The paper presents and analyzes the key legal and philosophical issues that came up in NFIB v. Sebelius. It discusses the individual mandate suggesting a legal and philosophical justification for it. It analyses the concept of interstate commerce and the interpretation of federalism as equilibrium of powers between the federal government and the states as a conception of the proper limits of the role of the state. It then presents the healthcare law as an evolution in the constitutional interpretation in the U.S. throughout constitutional history. The case contributes to the evolution of the horizontal and vertical equilibrium of powers within the United States constitutional framework. The horizontal constitutional equilibrium on the federal level moves in favor of the legislative branch. At the same time the case redefines the powers of the federal state in the vertical equilibrium of the division of powers between the federal government and the states. Throughout U.S. Constitutional history, the question of federalism has also been a question of the degree of accepting state intervention within civil society. In redefining this constitutional equilibrium among the horizontal and the vertical division of powers and by founding the individual mandate on the taxation powers of Congress, it remains consistent with a liberal conception of the role of the state, which does not engage in a wider redistributive policy. The philosophical foundation of the law on the basis of a free rider argument although bringing about some redistribution, remains within the limits of a conception of free market liberalism.
The 2011 legislative proposal by the French Government to criminalize the contestation of the denial of the Armenian Genocide, and its invalidation by the French Constitutional Council on rule of law grounds, without addressing seriously the free speech concerns underlying the case raised once more the question of the limits of protection of hate speech and of political tolerance in a democratic society.
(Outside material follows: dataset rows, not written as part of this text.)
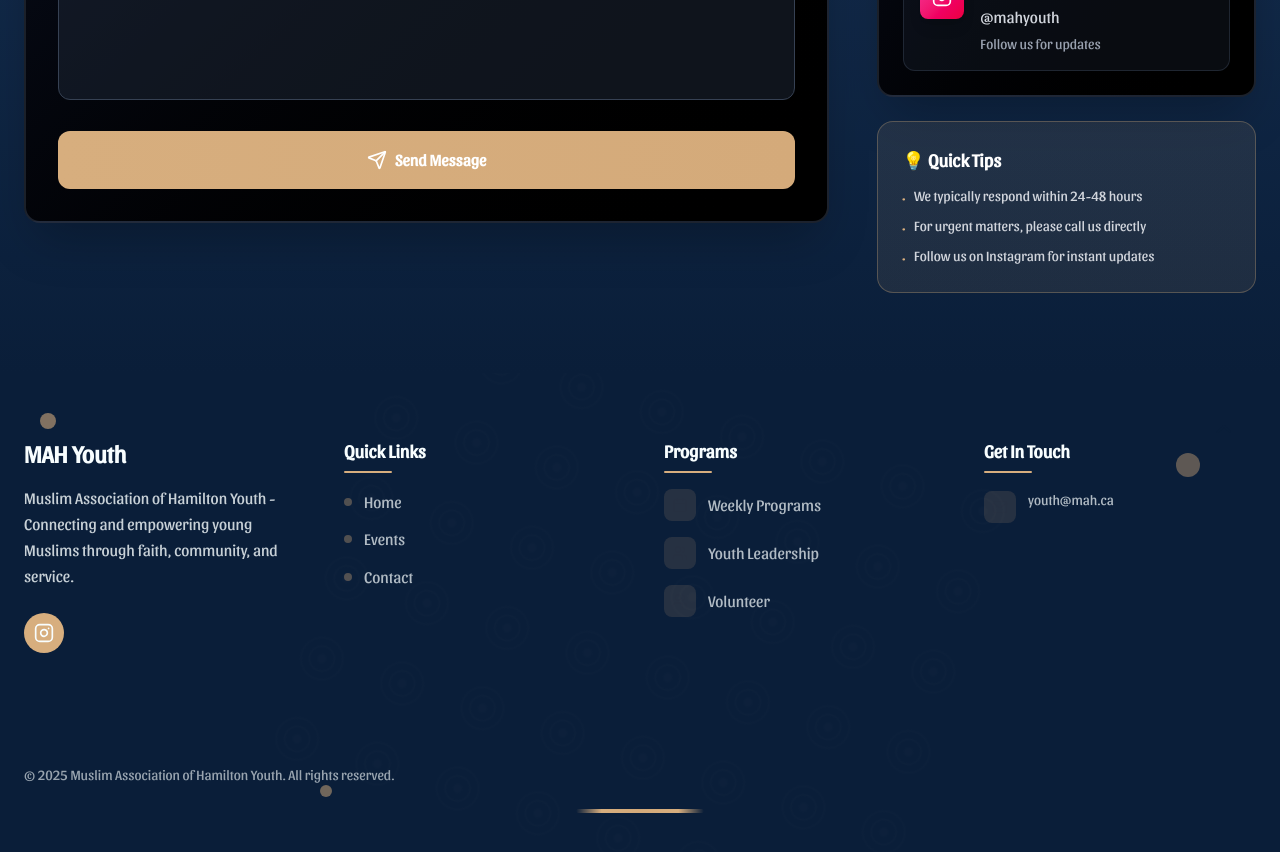
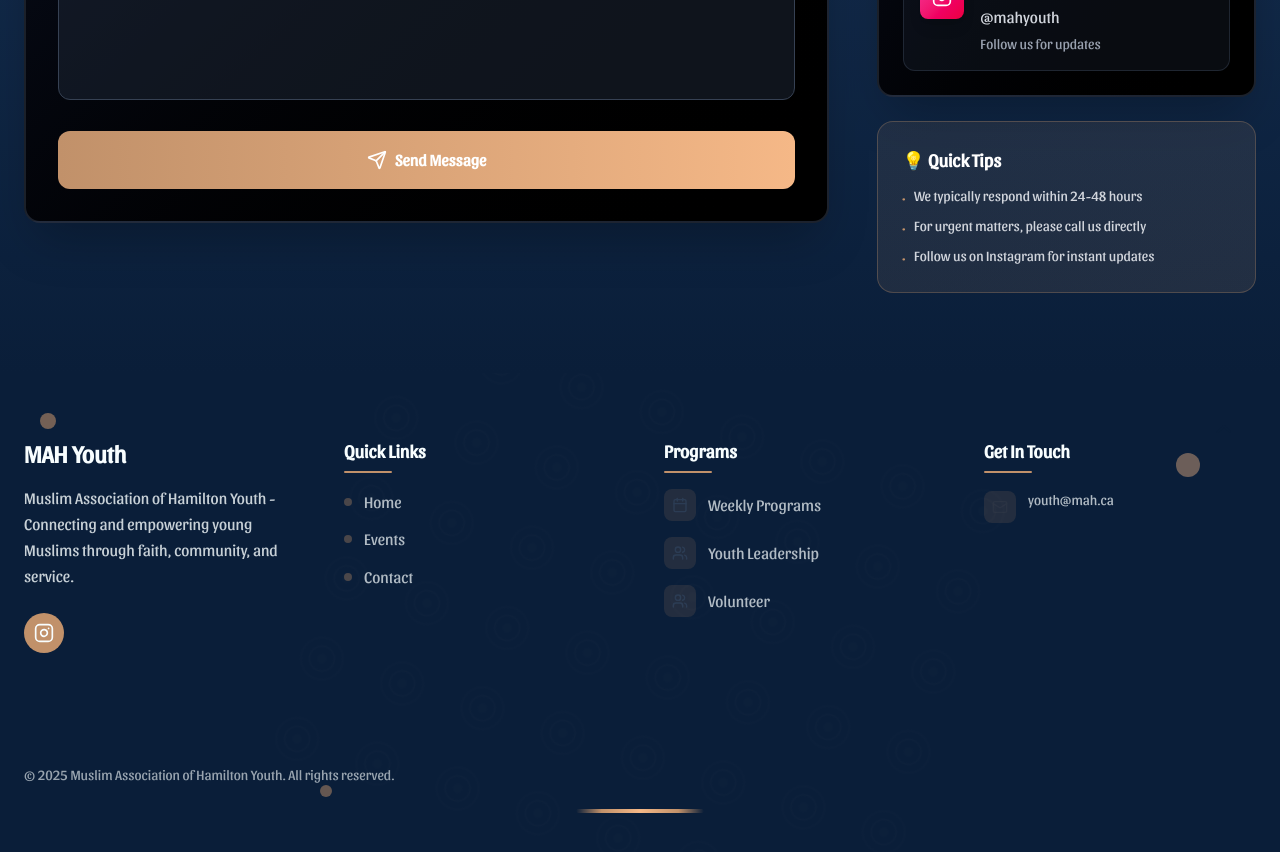
Before and after one commit to AymenS02/mah-youth, a Next.js app: page /pages/contact in a window 1280 px wide. Shown: the part 1000-1852 px from the top of the page. Built offline with nearby package versions, Linux system fonts and the light colour scheme.

Commit message:
edited events logic

```diff
--- a/app/api/programs/route.js
+++ b/app/api/programs/route.js
@@ -1,6 +1,6 @@
 import { NextResponse } from "next/server";
-import connectDB from "/lib/config/db";
-import Program from "/lib/models/ProgramModel";
+import { connectDB } from '../../../lib/config/db';
+import Program from "../../../lib/models/ProgramModel";
 
 // GET - Fetch all programs
 export async function GET(request) {
--- a/app/globals.css
+++ b/app/globals.css
@@ -16,9 +16,9 @@
   --color-primary-dark: #061426; /* Darker navy for depth */
   --color-primary-light: #163052; /* Lighter navy for hover states */
 
-  --color-accent: #d7ae7e;       /* Warm Gold - Primary accent */
-  --color-accent-dark: #a67c4a;  /* Darker gold for hover */
-  --color-accent-light: #d4aa7a; /* Lighter gold for subtle elements */
+  --color-accent: #c1916a;       /* Warm Gold - Primary accent */
+  --color-accent-dark: #8f6b4f;  /* Darker gold for hover */
+  --color-accent-light: #f5b887; /* Lighter gold for subtle elements */
 
   --color-light: #f8feff;        /* Off-white - Light backgrounds */
   --color-light-gray: #e8f0f2;   /* Light gray for sections */
--- a/components/LandingPage/Events.jsx
+++ b/components/LandingPage/Events.jsx
@@ -58,7 +58,7 @@ const EventsPage = () => {
   return (
     <>
       {/* Desktop Version - Modern Card Design */}
-      <section className="hidden lg:block relative min-h-screen w-full py-20 px-8 bg-gradient-to-b from-primary to-primary-light">
+      <section className="hidden lg:block relative min-h-[50vh] w-full py-20 px-8 bg-gradient-to-b from-primary to-primary-light">
         {/* Section Header */}
         <div className="text-center mb-16">
           <h1 className="text-6xl font-black mb-4">
@@ -99,13 +99,11 @@ const EventsPage = () => {
                     <img
                       src={event.imageUrl}
                       alt={event.title}
-                      className="w-full h-full object-cover transform group-hover:scale-110 transition-transform duration-700"
+                      className="w-full h-full object-cover"
                     />
                     {/* Gradient Overlay */}
                     <div className="absolute inset-0 bg-gradient-to-t from-black via-black/40 to-transparent opacity-80 group-hover:opacity-60 transition-opacity duration-500"></div>
 
-                    {/* Accent Bar */}
-                    <div className="absolute bottom-0 left-0 right-0 h-1 bg-gradient-to-r from-accent to-accent-light transform scale-x-0 group-hover:scale-x-100 transition-transform duration-500"></div>
                   </div>
 
                   {/* Content Container - Flexible with consistent spacing */}
--- a/components/LandingPage/WeeklyPrograms.jsx
+++ b/components/LandingPage/WeeklyPrograms.jsx
@@ -1,67 +1,42 @@
 'use client';
 import { Users, Book, Heart } from "lucide-react";
-import { useEffect } from "react";
+import { useEffect, useState } from "react";
 
 const WeeklyPrograms = () => {
+
+
+  const [programs, setPrograms] = useState([]);
+  const [isLoading, setIsLoading] = useState(true);
+  const [error, setError] = useState(null);
+
+  // 🔄 Fetch programs from API
+  useEffect(() => {
+    const fetchPrograms = async () => {
+      try {
+        setIsLoading(true);
+        const response = await fetch('/api/programs');
+        const data = await response.json();
+        if (response.ok) {
+          const sortedPrograms = data.programs
+            .sort((a, b) => new Date(b.startTime) - new Date(a.startTime))
+            .slice(0, 3);
+          setPrograms(sortedPrograms);
+        } else {
+          console.error('Failed to fetch programs:', data.error);
+        }
+      } catch (error) {
+        console.error('Error fetching programs:', error);
+      } finally {
+        setIsLoading(false);
+      }
+    };
+
+    fetchPrograms();
+  }, []);
 
   const handleContactUsClick = () => {
     window.location.href = '/pages/contact';
   }
-
-  const programs = [
-    {
-      day: "Friday",
-      title: "Jumu'ah Youth Circle",
-      time: "1:00 PM - 2:30 PM",
-      description: "Post-Jumu'ah discussion circle and community building",
-      icon: <Users className="w-8 h-8" />,
-      color: "from-blue-500 to-blue-600",
-      iconBg: "bg-blue-500/20",
-    },
-    {
-      day: "Saturday",
-      title: "Quran Study Group",
-      time: "10:00 AM - 11:30 AM",
-      description: "Tafseer and memorization sessions for all levels",
-      icon: <Book className="w-8 h-8" />,
-      color: "from-emerald-500 to-emerald-600",
-      iconBg: "bg-emerald-500/20",
-    },
-    {
-      day: "Sunday",
-      title: "Sports & Recreation",
-      time: "3:00 PM - 5:00 PM",
-      description: "Basketball, soccer, and other sports activities",
-      icon: <Heart className="w-8 h-8" />,
-      color: "from-rose-500 to-rose-600",
-      iconBg: "bg-rose-500/20",
-    },
-    {
-      day: "Wednesday",
-      title: "Youth Night",
-      time: "7:00 PM - 9:00 PM",
-      description: "Games, discussions, and social activities",
-      icon: <Users className="w-8 h-8" />,
-      color: "from-purple-500 to-purple-600",
-      iconBg: "bg-purple-500/20",
-    },
-  ];
-
-  useEffect(() => {
-  if (programs.length > 0) return;{
-    const timer = setTimeout(() => {
-      const cleanup = animateWeeklyPrograms(); // Get cleanup function
-
-      // Return cleanup from the timer callback
-      return cleanup;
-    }, 100);
-
-    // Return function that clears timer and runs cleanup
-    return () => {
-      clearTimeout(timer);
-    };
-  }
-}, [programs]);
 
   return (
     <section className="min-h-screen py-12 lg:py-20 bg-gradient-to-b from-primary-light to-primary-dark flex items-center justify-center px-4">
--- a/components/footer/Footer.jsx
+++ b/components/footer/Footer.jsx
@@ -243,7 +243,7 @@ const Footer = () => {
                         className="w-8 h-8 rounded-lg flex items-center justify-center mr-3 group-hover:scale-110 transition-transform duration-300"
                         style={{backgroundColor: 'var(--color-accent)', opacity: 0.2}}
                       >
-                        <IconComponent className="w-4 h-4" style={{color: 'var(--color-accent-light)'}} />
+                        <IconComponent className="w-4 h-4 text-white" />
                       </div>
                       <span>{program.name}</span>
                       <ExternalLink className="w-3 h-3 ml-2 opacity-0 group-hover:opacity-100 transition-opacity duration-300" />
```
Is it legitimate for the state to intervene in order to protect its citizens from offensive speech or from the danger of arriving at erroneous opinions? Hate speech manifests itself today in various forms. European law is generally more restrictive of hate speech than U.S. law. The paper presents the different legal responses in Europe and the U.S.A. and evaluates them. Whereas most analysts take an “all or nothing” approach to these issues, considering that if hate speech is to be limited then this should concern all its manifestations, the analysis in the paper shows why we should distinguish between different types of hate speech for philosophical reasons grounded within liberalism. The paper proposes a philosophical justification in favor of punishing group defamation and against bans of political parties, and the criminalization of the contestation of historical facts.
Les Députés Pénalisent la Négation des Genocides, LE MONDE, 12.22.11. The legislation draft was considered contrary to the Constitution by the French Constitutional Council. However, the newly elect French President committed to bringing a new text before the Parliament which would pass the control of Constitutionality, see infra part II.C.
 See for example JEREMY WALDRON, THE HARM IN HATE SPEECH, 29 (2012), (considering holocaust denial together with group defamation and subversive advocacy as part of hate speech legitimately limited by a number of countries).